[Web interface edit records]
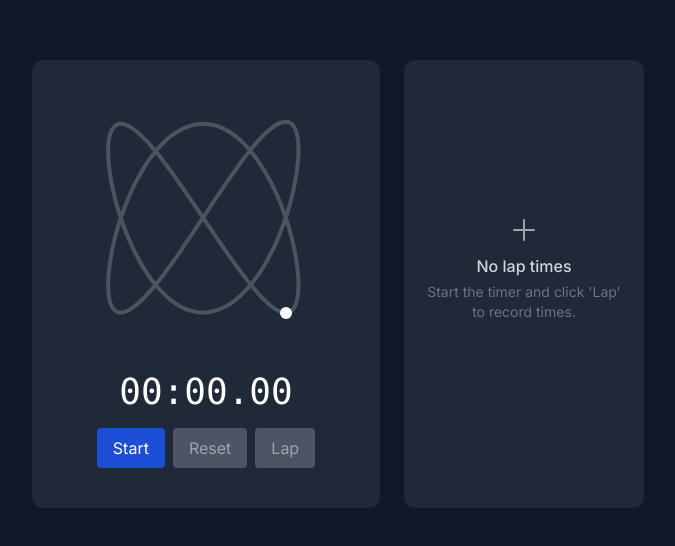
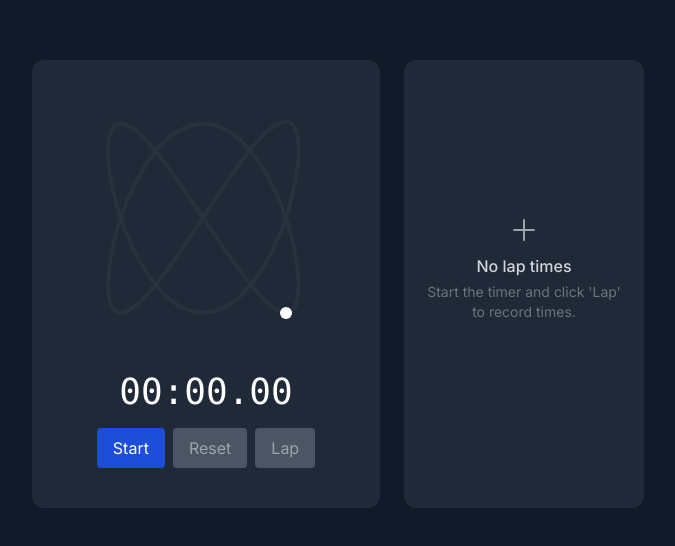
Before and after one commit to thanuvara/flow-stopwatch, a Next.js app: page / in a window 1280 px wide. Shown: the part 116-662 px from the top of the page, without its empty margins (302-977 px from the left). Built offline with nearby package versions, Linux system fonts and the light colour scheme.

Commit message:
fix: null error for dot path

```diff
--- a/app/page.tsx
+++ b/app/page.tsx
@@ -91,8 +91,9 @@ const AnimatedStopwatch: React.FC = () => {
     dotPosition !== null ? getPointAtLength(dotPosition) : { x: 0, y: 0 };
 
   const totalLength = pathRef.current?.getTotalLength() || 0;
-  const dashArray = `${dotPosition}, ${totalLength - dotPosition}`;
-  const dashOffset = dotPosition !== null ? -dotPosition : 0;
+  const safeDotPosition = dotPosition ?? 0; // Provide a default value of 0 if dotPosition is null
+  const dashArray = `${safeDotPosition}, ${totalLength - safeDotPosition}`;
+  const dashOffset = -safeDotPosition;
 
   const pathStrokeColor =
     revolutions % 2 === 0 ? "#FFFFFF" : "rgba(255, 255, 255, 0.2)";
@@ -118,7 +119,6 @@ const AnimatedStopwatch: React.FC = () => {
               strokeLinecap="round"
               strokeLinejoin="round"
               fill="none"
-              style={{ animation: "fadeIn 0.25s forwards 0.25s" }}
             />
             <path
               d={path}
@@ -130,7 +130,7 @@ const AnimatedStopwatch: React.FC = () => {
               strokeDasharray={dashArray}
               strokeDashoffset={dashOffset}
               className="path"
-              style={{ animation: "fadeIn 0.25s forwards 0.25s" }}
+              style={{ opacity: 0, animation: "fadeIn 0.5s forwards 0.5s" }}
             />
             <circle
               cx={dotPositionOnPath.x}
```
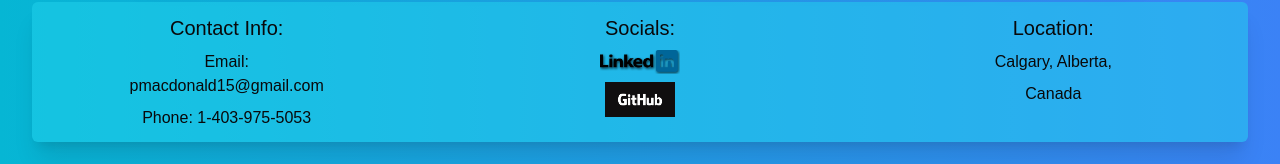
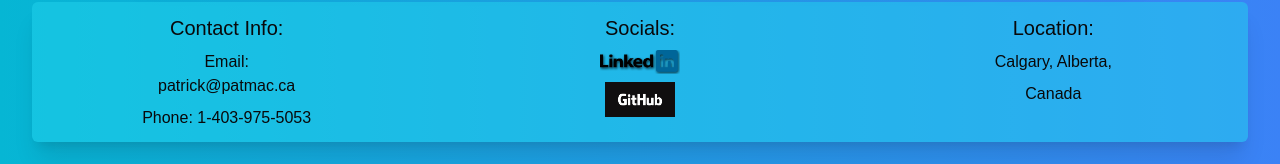
Before and after one commit to Pmacdon15/portfolio, a Next.js app: page / in a window 1280 px wide. Shown: the part 960-1124 px from the top of the page. Built offline with nearby package versions, Linux system fonts and the light colour scheme.

Commit message:
updated email

```diff
--- a/src/components/ui/footer.tsx
+++ b/src/components/ui/footer.tsx
@@ -6,9 +6,9 @@ export default function Footer() {
             <div className='flex flex-col p-2 w-2/6 text-center items-center gap-1 md:gap-2'>
                 <h1 className='text-xl text-center items-center'>Contact Info:</h1>
                 <p>Email: <Link
-                    href="mailto:pmacdonald15@gmail.com"
+                    href="mailto:patrick@patmac.ca"
                     className='flex hover:underline hover:scale-110 hover:text-blue-500 '
-                >pmacdonald15@gmail.com</Link></p>
+                >patrick@patmac.ca</Link></p>
                 <p>Phone: 1-403-975-5053</p>
             </div>
             <div className='flex flex-col w-2/6 p-2 gap-1 md:gap-2 text-center items-center'>
```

REQUIREMENT
Could all the data above be given again exactly, leaving out its images?

SOLUTION TO THIS TASK
Before and after one commit to thanuvara/flow-stopwatch, a Next.js app: page / in a window 1280 px wide. Shown: the part 116-662 px from the top of the page, without its empty margins (302-977 px from the left). Built offline with nearby package versions, Linux system fonts and the light colour scheme.

Commit message:
fix: null error for dot path

```diff
--- a/app/page.tsx
+++ b/app/page.tsx
@@ -91,8 +91,9 @@ const AnimatedStopwatch: React.FC = () => {
     dotPosition !== null ? getPointAtLength(dotPosition) : { x: 0, y: 0 };
 
   const totalLength = pathRef.current?.getTotalLength() || 0;
-  const dashArray = `${dotPosition}, ${totalLength - dotPosition}`;
-  const dashOffset = dotPosition !== null ? -dotPosition : 0;
+  const safeDotPosition = dotPosition ?? 0; // Provide a default value of 0 if dotPosition is null
+  const dashArray = `${safeDotPosition}, ${totalLength - safeDotPosition}`;
+  const dashOffset = -safeDotPosition;
 
   const pathStrokeColor =
     revolutions % 2 === 0 ? "#FFFFFF" : "rgba(255, 255, 255, 0.2)";
@@ -118,7 +119,6 @@ const AnimatedStopwatch: React.FC = () => {
               strokeLinecap="round"
               strokeLinejoin="round"
               fill="none"
-              style={{ animation: "fadeIn 0.25s forwards 0.25s" }}
             />
             <path
               d={path}
@@ -130,7 +130,7 @@ const AnimatedStopwatch: React.FC = () => {
               strokeDasharray={dashArray}
               strokeDashoffset={dashOffset}
               className="path"
-              style={{ animation: "fadeIn 0.25s forwards 0.25s" }}
+              style={{ opacity: 0, animation: "fadeIn 0.5s forwards 0.5s" }}
             />
             <circle
               cx={dotPositionOnPath.x}
```
Before and after one commit to Pmacdon15/portfolio, a Next.js app: page / in a window 1280 px wide. Shown: the part 960-1124 px from the top of the page. Built offline with nearby package versions, Linux system fonts and the light colour scheme.

Commit message:
updated email

```diff
--- a/src/components/ui/footer.tsx
+++ b/src/components/ui/footer.tsx
@@ -6,9 +6,9 @@ export default function Footer() {
             <div className='flex flex-col p-2 w-2/6 text-center items-center gap-1 md:gap-2'>
                 <h1 className='text-xl text-center items-center'>Contact Info:</h1>
                 <p>Email: <Link
-                    href="mailto:pmacdonald15@gmail.com"
+                    href="mailto:patrick@patmac.ca"
                     className='flex hover:underline hover:scale-110 hover:text-blue-500 '
-                >pmacdonald15@gmail.com</Link></p>
+                >patrick@patmac.ca</Link></p>
                 <p>Phone: 1-403-975-5053</p>
             </div>
             <div className='flex flex-col w-2/6 p-2 gap-1 md:gap-2 text-center items-center'>
```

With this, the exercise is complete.